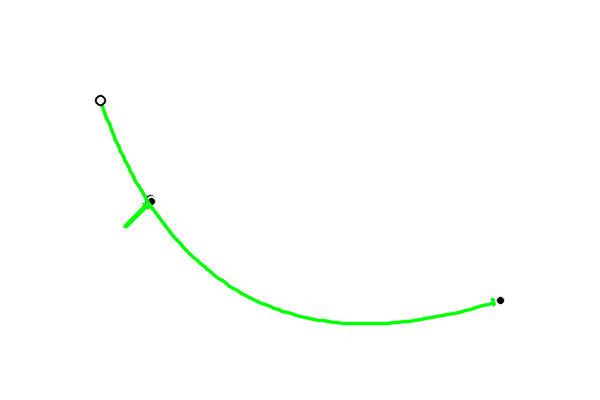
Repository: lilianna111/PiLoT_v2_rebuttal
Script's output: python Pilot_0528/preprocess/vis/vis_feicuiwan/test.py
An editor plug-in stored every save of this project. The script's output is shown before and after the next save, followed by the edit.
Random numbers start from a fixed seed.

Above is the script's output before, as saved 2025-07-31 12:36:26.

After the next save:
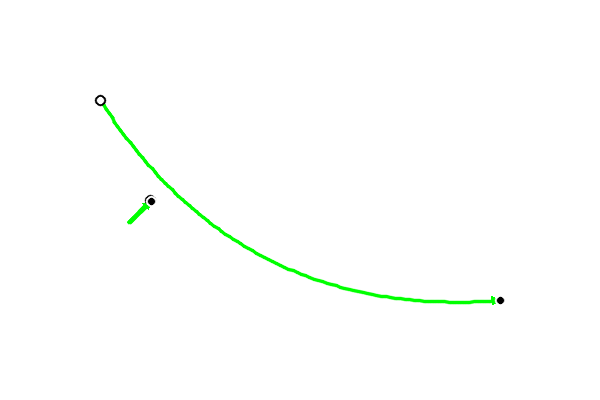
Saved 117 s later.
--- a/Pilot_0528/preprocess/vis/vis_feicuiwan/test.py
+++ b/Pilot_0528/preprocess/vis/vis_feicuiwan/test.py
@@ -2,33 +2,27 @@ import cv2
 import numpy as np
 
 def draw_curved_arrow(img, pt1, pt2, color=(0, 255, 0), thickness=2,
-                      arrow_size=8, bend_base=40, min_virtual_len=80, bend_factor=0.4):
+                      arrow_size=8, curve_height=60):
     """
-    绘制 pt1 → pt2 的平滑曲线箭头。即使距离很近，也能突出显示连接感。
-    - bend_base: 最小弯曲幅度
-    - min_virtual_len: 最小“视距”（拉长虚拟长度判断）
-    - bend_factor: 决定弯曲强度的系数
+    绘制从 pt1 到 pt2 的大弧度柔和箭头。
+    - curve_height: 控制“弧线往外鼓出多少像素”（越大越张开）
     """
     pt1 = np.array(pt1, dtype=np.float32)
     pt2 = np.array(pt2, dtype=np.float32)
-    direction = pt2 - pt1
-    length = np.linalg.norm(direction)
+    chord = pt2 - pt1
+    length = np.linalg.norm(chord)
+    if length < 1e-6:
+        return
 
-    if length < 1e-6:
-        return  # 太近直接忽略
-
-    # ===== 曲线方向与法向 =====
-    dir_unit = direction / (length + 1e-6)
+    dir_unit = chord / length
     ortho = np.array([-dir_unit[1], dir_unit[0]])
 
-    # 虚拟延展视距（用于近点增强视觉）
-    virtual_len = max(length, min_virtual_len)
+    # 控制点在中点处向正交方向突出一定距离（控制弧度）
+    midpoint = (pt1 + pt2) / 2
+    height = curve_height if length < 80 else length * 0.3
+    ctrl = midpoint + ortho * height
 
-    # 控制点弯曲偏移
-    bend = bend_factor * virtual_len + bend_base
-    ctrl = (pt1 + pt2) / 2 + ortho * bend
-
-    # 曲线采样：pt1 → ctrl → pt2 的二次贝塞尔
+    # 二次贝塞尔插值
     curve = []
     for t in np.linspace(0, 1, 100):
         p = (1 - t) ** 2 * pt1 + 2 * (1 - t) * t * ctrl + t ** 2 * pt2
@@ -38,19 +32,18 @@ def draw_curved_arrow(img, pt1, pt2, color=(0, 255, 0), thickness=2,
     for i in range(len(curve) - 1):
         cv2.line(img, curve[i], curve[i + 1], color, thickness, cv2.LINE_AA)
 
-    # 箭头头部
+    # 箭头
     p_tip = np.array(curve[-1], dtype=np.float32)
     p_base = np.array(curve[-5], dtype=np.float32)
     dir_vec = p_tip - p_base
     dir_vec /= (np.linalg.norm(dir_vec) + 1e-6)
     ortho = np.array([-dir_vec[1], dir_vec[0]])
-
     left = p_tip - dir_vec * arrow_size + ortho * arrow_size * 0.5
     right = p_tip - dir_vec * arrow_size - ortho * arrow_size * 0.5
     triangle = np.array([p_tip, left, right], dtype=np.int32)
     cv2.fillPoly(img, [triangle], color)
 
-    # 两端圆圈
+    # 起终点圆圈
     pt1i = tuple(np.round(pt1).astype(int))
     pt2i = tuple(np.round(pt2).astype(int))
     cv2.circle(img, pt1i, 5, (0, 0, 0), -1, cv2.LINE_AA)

-*-*-

# Task requirements:
All lines in the records that contain "array" are to be copied and returned.

# Response to the task:
     pt1 = np.array(pt1, dtype=np.float32)
     pt2 = np.array(pt2, dtype=np.float32)
     ortho = np.array([-dir_unit[1], dir_unit[0]])
     p_tip = np.array(curve[-1], dtype=np.float32)
     p_base = np.array(curve[-5], dtype=np.float32)
     ortho = np.array([-dir_vec[1], dir_vec[0]])
     triangle = np.array([p_tip, left, right], dtype=np.int32)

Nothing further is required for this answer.